For the first time, three individuals have been named as Pritzker Architecture Prize Laureates: Rafael Aranda, Carme Pigem, and Ramon Vilalta. All three are from Olot in the Catalonian region of Spain; in 1988 the trio founded their firm RCR Arquitectes. The Pritzker Architecture Prize Laureate is typically given to an individual. In awarding a group, the Pritzker Architecture Prize cited the following: "Their intensely collaborative way of working together, where the creative process, commitment to vision and all responsibilities are shared equally, led to the selection of the three individuals for this year’s award." Aranda, Pigem, and Vilalta are collectively the 38th winner of the prize and they will take home $100,000 as well as architecture's most prestigious honor. Recent major projects from the firm include the Bell–Lloc Winery (2007, Palamós, Girona, Spain), Soulages Museum (2014, Rodez, France), and the La Lira Theater Public Open Space (2011, Ripoll, Girona, Spain). In a press release, The Pritzker Architecture Prize cited the emotional power of the trio's architecture, as well as its site-specific sensitivity and enduring qualities:

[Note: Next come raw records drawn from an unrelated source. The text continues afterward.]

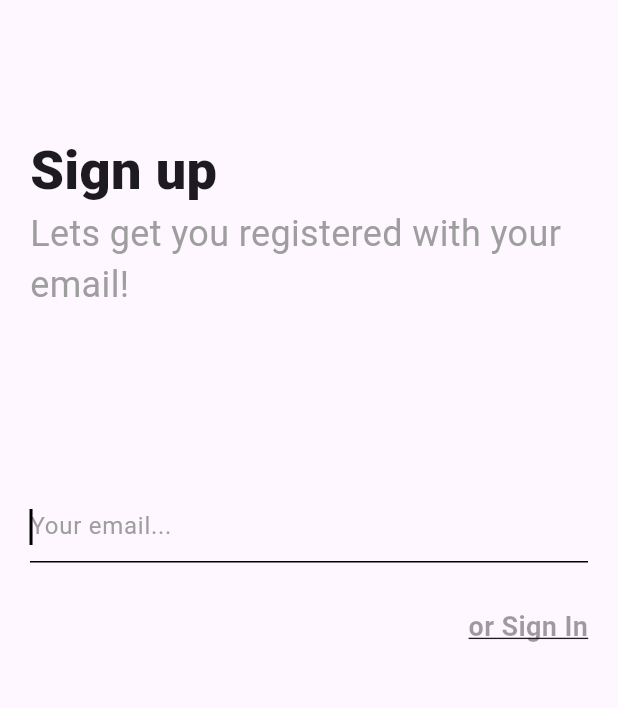
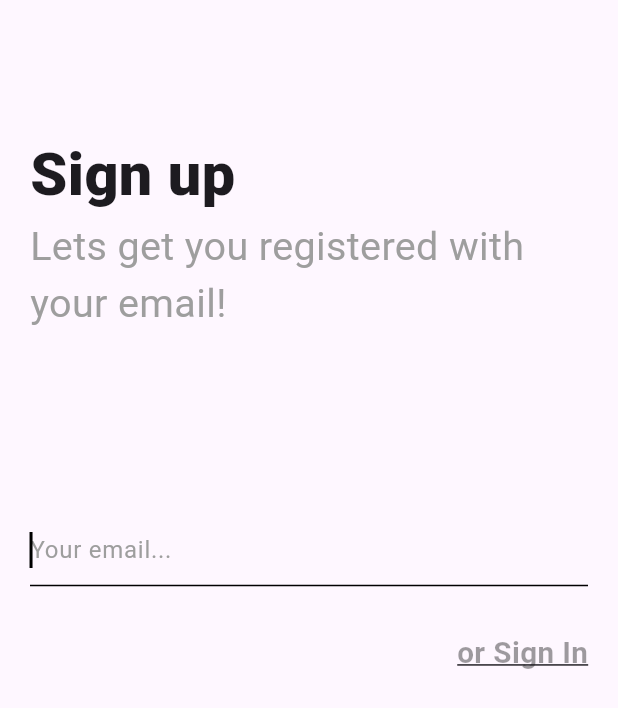
Before and after one commit to SpaceBuckett/must_do, a Flutter app: the screen it shows after launch, after a tap on "or Sign In", on a phone screen of 412 x 824 dp. Shown: the top 708 px of the screen. Run offline on Flutter 3.47's test engine with Material 2 defaults, Android fonts, the light colour scheme and no system bars; our stand-ins replace cloud_firestore, firebase_auth, firebase_core, firebase_messaging, flutter_screenutil, get and 1 more; accounts and stored records are empty.

Commit message:
Responsiveness added

```diff
--- a/lib/main.dart
+++ b/lib/main.dart
@@ -1,5 +1,6 @@
 import 'package:firebase_core/firebase_core.dart';
 import 'package:flutter/material.dart';
+import 'package:flutter_screenutil/flutter_screenutil.dart';
 import 'package:get/get.dart';
 import 'package:must_do/core/locator.dart';
 import 'package:must_do/firebase_options.dart';
@@ -22,15 +23,16 @@ class MyApp extends StatelessWidget {
   // This widget is the root of your application.
   @override
   Widget build(BuildContext context) {
-    return GetMaterialApp(
-      title: 'Flutter Demo',
-      theme: ThemeData(
-        primarySwatch: Colors.blue,
-        useMaterial3: true,
+    return ScreenUtilInit(
+      designSize: const Size(375, 812),
+      builder: (context, child) => GetMaterialApp(
+        title: 'Flutter Demo',
+        theme: ThemeData(
+          primarySwatch: Colors.blue,
+          useMaterial3: true,
+        ),
+        home: const SplashScreen(),
       ),
-      home: const SplashScreen(),
-      // SignUpScreenOne(),
-      //  HomeScreen(),
     );
   }
 }
--- a/lib/screens/auth/signup/signup_screen1.dart
+++ b/lib/screens/auth/signup/signup_screen1.dart
@@ -1,4 +1,5 @@
 import 'package:flutter/material.dart';
+import 'package:flutter_screenutil/flutter_screenutil.dart';
 import 'package:get/get.dart';
 import 'package:must_do/core/constants/text_styles.dart';
 import 'package:must_do/screens/auth/signin/signin_screen_one.dart';
@@ -19,12 +20,12 @@ class SignUpScreenOne extends StatelessWidget {
           child: Column(
             crossAxisAlignment: CrossAxisAlignment.start,
             children: <Widget>[
-              const Padding(
-                padding: EdgeInsets.only(top: 88.0, right: 30),
+              Padding(
+                padding: const EdgeInsets.only(top: 88.0, right: 30),
                 child: Text(
                   'Sign up',
                   style: TextStyle(
-                    fontSize: 36,
+                    fontSize: 36.sp,
                     fontWeight: FontWeight.w900,
                   ),
                 ),
@@ -32,12 +33,12 @@ class SignUpScreenOne extends StatelessWidget {
               Text(
                 'Lets get you registered with your email!',
                 style: TextStyle(
-                  fontSize: 24,
+                  fontSize: 24.sp,
                   fontWeight: FontWeight.w400,
                   color: Colors.grey.shade500,
                 ),
               ),
-              const SizedBox(height: 120),
+              SizedBox(height: 120.h),
               TextFormField(
                 autofocus: true,
                 textInputAction: TextInputAction.done,
@@ -65,15 +66,15 @@ class SignUpScreenOne extends StatelessWidget {
                   }
                 },
               ),
-              const SizedBox(height: 30),
+              SizedBox(height: 30.h),
               GestureDetector(
-                  child: const Align(
+                  child: Align(
                     alignment: Alignment.centerRight,
                     child: Text(
                       'or Sign In',
                       style: TextStyle(
                         decoration: TextDecoration.underline,
-                        fontSize: 18,
+                        fontSize: 18.sp,
                         fontWeight: FontWeight.w700,
                         color: Colors.black38,
                       ),
--- a/lib/screens/splash_screen/splash_screen.dart
+++ b/lib/screens/splash_screen/splash_screen.dart
@@ -1,6 +1,7 @@
 // ignore_for_file: use_build_context_synchronously
 
 import 'package:flutter/material.dart';
+import 'package:must_do/core/constants/text_styles.dart';
 import 'package:must_do/core/locator.dart';
 import 'package:must_do/core/services/auth_services.dart';
 import 'package:must_do/screens/auth/signup/signup_screen1.dart';
@@ -17,7 +18,7 @@ class _SplashScreenState extends State<SplashScreen> {
   final _authService = locator<AuthService>();
 
   naviagetToNextScreen() async {
-    await Future.delayed(const Duration(milliseconds: 400));
+    await Future.delayed(const Duration(milliseconds: 500));
     if (_authService.isLogin) {
       Navigator.pushAndRemoveUntil(
           context,
@@ -41,10 +42,12 @@ class _SplashScreenState extends State<SplashScreen> {
   Widget build(BuildContext context) {
     return Scaffold(
       body: Center(
-        child: Container(
-          height: 200,
-          width: 200,
-          color: Colors.grey,
+        child: Padding(
+          padding: const EdgeInsets.symmetric(horizontal: 28.0),
+          child: Text(
+            'Lets get the things done...',
+            style: heading1.copyWith(color: Colors.black54),
+          ),
         ),
       ),
     );
```
Also changed, not shown: lib/screens/auth/signin/signin_screen_one.dart (+9 -8 lines), lib/screens/auth/signin/signin_screen_two.dart (+7 -8 lines), lib/screens/auth/signup/signup_screen2.dart (+7 -6 lines), lib/screens/auth/signup/signup_screen3.dart (+7 -6 lines), lib/screens/home/home_screen.dart (+12 -11 lines).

Their work demonstrates an unyielding commitment to place and its narrative, to create spaces that are in discourse with their respective contexts. Harmonizing materiality with transparency, Aranda, Pigem and Vilalta seek connections between the exterior and interior, resulting in emotional and experiential architecture. Mr. Pritzker remarks: “The jury has selected three architects who have been working collaboratively for nearly three decades. Mr. Aranda, Ms. Pigem and Mr. Vilalta have had an impact on the discipline far beyond their immediate area. Their works range from public and private spaces to cultural venues and educational institutions, and their ability to intensely relate the environment specific to each site is a testament to their process and deep integrity.” Mr. Aranda, Ms. Pigem and Mr. Vilalta represent the first time that three architects together are honored with the prize. Their intensely collaborative way of working together, where the creative process, commitment to vision and all responsibilities are shared equally, led to the selection of the three individuals for this year’s award. As the winners of the 39th edition of the Prize, it is the second time that laureates hail from Spain, following Rafael Moneo who received the award in 1996. In response to being named the 2017 Laureates of the Pritzker Prize, Ms. Pigem states: “It is a great joy and a great responsibility. We are thrilled that this year three professionals, who work closely together in everything we do, are recognized.” The locally-based architects evoke universal identity through their creative and extensive use of modern materials including recycled steel and plastic. “They’ve demonstrated that unity of a material can lend such incredible strength and simplicity to a building,” says Glenn Murcutt, Jury Chair. “The collaboration of these three architects produces uncompromising architecture of a poetic level, representing timeless work that reflects great respect for the past, while projecting clarity that is of the present and the future.” As such, an early 20th century foundry has become their office, Barberí Laboratory (2007), and many remnants of the original building have remained, blended with highly contrasting, new elements, which were added only where essential.Last year, Alejandro Aravena won the prize. The Chilean architect, widely accoladed for proposing half houses in his home country that inhabitants completed, was known for his socially-minded approach to architecture. 2015, however, saw the Pritzker judges take a different approach. Instead of choosing a relatively young, innovative architect, Frei Otto from Germany was rewarded for his life's work, notably his tensile structures. Otto died later that year, meanwhile, Aravena, went on to direct the Venice Biennale after receiving his award, capping off a stellar year for him. Other past winners include Zaha Hadid, Norman Foster, Peter Zumthor, SANAA, Rem Koolhaas, Richard Meier, Frank Gehry, Richard Rogers and Phillip Johnson who won the first ever Pritzker Prize. The Prize has been running since 1979. The full announcement is available here.